▸ WORK ORDER
Check each line below for "subgraph" and report how many have it, nothing else.

DATASET below:

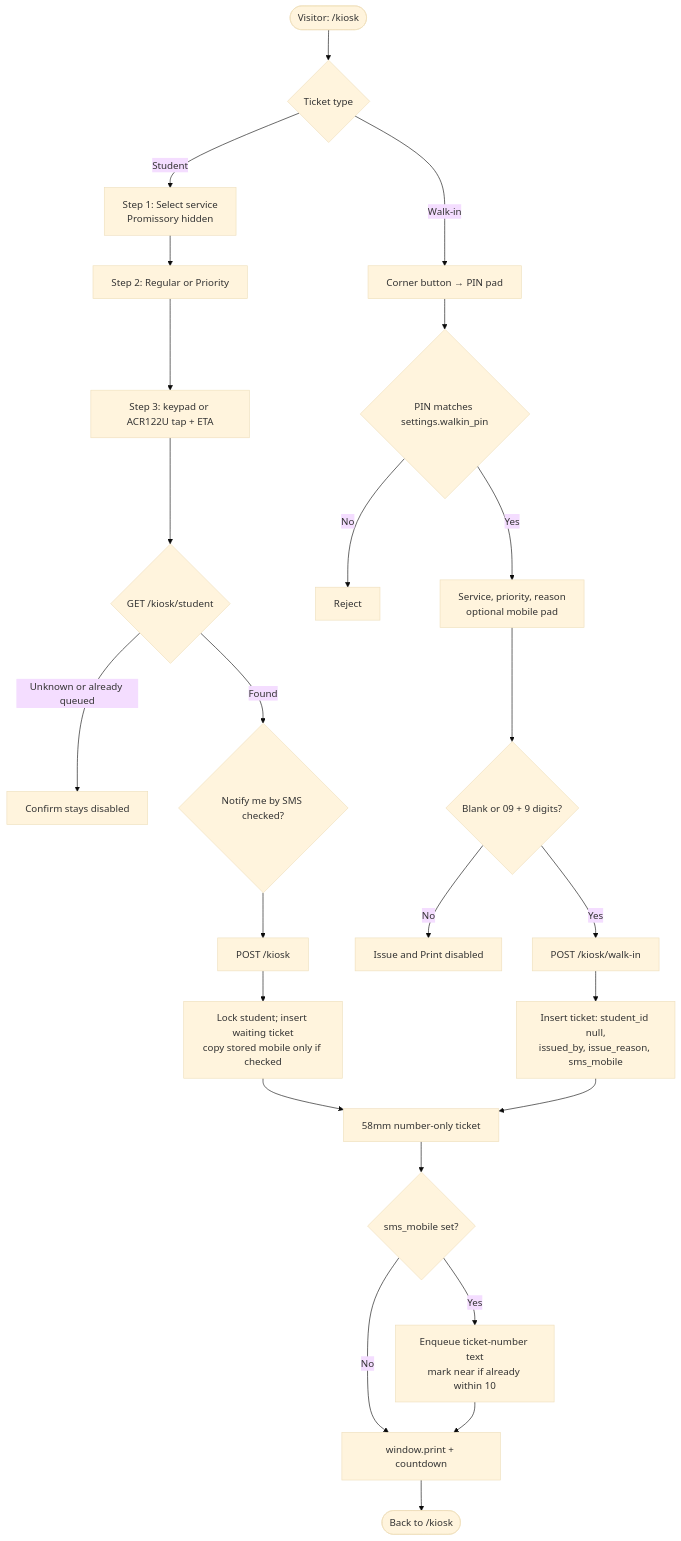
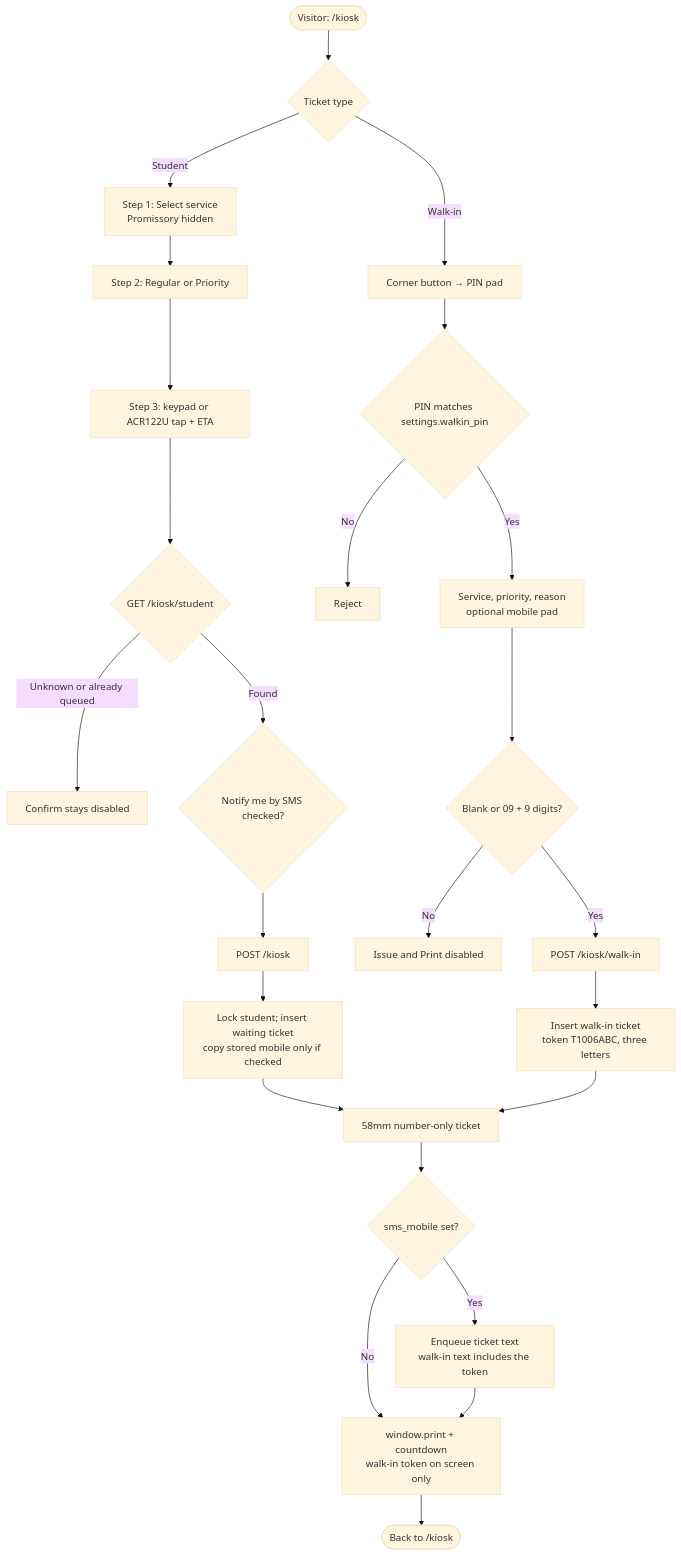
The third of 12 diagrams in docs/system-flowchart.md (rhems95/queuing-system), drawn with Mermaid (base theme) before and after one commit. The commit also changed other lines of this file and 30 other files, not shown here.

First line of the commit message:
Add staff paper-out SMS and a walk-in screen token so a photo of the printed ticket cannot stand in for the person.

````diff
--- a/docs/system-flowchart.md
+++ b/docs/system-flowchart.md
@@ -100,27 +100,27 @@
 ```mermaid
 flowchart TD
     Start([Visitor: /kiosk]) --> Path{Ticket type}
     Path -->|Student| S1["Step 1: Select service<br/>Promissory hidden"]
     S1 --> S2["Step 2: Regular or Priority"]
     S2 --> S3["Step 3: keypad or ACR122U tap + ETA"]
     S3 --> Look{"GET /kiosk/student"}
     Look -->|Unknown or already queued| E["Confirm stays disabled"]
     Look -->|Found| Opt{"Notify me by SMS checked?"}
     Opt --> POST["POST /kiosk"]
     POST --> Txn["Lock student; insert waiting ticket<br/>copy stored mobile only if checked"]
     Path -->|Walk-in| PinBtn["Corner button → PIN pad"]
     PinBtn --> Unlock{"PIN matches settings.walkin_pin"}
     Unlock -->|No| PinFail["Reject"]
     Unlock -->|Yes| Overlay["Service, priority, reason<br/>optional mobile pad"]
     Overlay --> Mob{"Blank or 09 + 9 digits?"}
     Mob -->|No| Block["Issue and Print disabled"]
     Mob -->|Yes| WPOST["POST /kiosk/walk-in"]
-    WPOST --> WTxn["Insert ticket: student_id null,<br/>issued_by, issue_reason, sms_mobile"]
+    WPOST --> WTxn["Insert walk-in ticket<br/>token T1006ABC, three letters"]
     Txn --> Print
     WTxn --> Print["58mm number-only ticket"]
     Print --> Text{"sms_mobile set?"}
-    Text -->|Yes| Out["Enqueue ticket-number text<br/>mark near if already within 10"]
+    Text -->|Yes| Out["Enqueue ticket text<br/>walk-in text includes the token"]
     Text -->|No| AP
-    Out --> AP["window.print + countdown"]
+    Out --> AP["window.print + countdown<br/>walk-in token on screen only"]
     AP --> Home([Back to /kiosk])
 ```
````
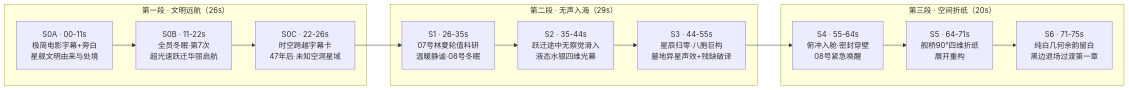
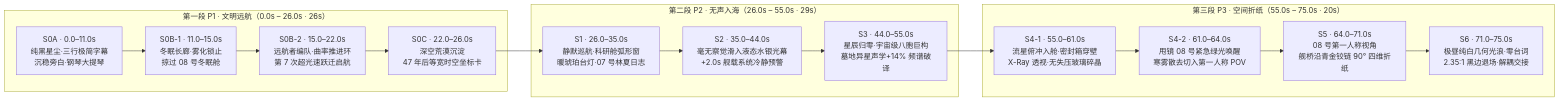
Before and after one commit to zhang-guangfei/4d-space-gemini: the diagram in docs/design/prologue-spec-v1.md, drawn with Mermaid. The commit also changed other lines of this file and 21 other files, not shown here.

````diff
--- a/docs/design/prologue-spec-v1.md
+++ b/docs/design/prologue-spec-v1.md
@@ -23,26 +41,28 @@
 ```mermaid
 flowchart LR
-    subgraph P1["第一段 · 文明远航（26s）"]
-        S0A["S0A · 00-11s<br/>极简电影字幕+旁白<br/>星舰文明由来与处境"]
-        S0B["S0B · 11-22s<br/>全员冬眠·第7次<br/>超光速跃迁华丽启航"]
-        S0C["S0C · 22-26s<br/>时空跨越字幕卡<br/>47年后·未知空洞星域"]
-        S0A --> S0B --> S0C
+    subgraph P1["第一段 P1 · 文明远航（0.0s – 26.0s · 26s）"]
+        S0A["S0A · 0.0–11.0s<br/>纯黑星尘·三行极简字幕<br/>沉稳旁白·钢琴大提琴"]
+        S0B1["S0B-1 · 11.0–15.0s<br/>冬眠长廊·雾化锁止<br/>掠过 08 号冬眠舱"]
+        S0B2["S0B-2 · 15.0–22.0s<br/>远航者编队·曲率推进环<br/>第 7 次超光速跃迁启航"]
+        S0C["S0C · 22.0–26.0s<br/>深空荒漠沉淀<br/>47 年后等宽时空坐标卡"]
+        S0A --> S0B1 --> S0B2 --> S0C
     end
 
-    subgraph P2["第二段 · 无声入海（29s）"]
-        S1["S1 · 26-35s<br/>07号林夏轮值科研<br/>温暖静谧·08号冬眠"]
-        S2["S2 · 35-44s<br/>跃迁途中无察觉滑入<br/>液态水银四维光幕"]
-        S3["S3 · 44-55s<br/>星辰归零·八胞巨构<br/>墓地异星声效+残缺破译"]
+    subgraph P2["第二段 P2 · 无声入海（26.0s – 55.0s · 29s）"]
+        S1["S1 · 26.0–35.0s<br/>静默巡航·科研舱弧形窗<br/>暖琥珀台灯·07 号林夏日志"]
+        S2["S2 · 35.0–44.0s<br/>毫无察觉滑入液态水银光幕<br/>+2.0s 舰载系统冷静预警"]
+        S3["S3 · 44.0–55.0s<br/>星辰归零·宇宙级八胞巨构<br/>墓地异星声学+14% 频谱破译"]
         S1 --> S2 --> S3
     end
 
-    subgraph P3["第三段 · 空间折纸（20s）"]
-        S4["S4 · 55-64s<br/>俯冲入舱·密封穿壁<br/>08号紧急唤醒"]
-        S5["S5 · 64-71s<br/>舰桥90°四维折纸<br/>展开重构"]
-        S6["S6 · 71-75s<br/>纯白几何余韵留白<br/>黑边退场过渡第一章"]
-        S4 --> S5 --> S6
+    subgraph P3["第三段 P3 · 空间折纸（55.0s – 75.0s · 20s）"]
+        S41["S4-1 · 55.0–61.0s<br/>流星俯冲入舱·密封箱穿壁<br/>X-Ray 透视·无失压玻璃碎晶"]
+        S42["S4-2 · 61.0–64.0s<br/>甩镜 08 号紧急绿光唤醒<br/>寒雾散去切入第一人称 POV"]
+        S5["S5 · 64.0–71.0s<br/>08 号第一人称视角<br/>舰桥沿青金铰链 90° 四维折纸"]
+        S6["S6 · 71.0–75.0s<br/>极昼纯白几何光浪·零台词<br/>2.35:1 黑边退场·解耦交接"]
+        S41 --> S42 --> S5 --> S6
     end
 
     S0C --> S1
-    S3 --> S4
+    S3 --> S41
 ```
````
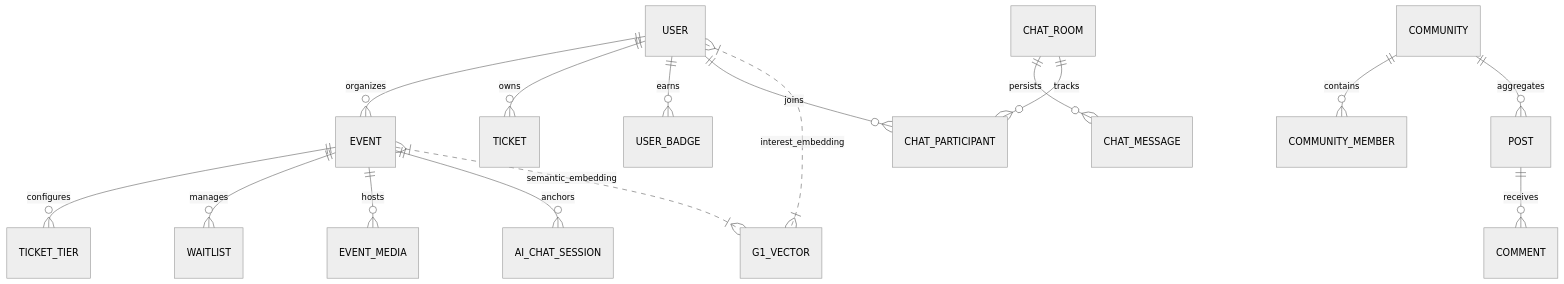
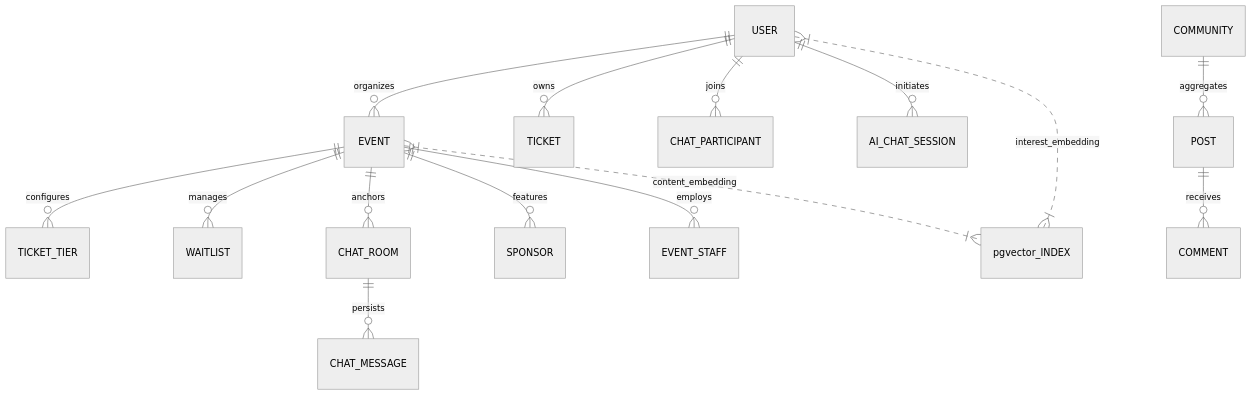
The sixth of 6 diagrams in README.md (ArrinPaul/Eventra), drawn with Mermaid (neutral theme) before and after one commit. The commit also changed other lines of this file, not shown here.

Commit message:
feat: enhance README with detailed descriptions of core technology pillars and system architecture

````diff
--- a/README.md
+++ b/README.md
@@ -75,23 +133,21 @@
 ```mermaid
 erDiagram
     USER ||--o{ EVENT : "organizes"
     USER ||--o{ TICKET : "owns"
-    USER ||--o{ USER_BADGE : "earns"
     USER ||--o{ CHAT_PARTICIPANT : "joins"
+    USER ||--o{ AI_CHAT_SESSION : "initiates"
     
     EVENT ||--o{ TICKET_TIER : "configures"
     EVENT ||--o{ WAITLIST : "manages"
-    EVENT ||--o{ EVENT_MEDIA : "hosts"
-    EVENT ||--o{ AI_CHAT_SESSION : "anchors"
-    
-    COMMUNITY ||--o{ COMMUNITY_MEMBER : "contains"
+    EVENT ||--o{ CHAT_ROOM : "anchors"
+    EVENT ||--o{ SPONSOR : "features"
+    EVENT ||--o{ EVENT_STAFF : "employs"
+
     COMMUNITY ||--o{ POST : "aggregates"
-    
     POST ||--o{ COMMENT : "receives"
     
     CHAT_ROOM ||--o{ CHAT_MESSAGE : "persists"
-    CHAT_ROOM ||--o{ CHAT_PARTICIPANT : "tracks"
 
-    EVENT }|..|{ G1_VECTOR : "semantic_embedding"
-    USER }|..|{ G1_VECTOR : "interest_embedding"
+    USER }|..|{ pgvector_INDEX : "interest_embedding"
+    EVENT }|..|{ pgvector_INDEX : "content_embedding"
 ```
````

End of DATASET.

▸ ANSWER SPACE
6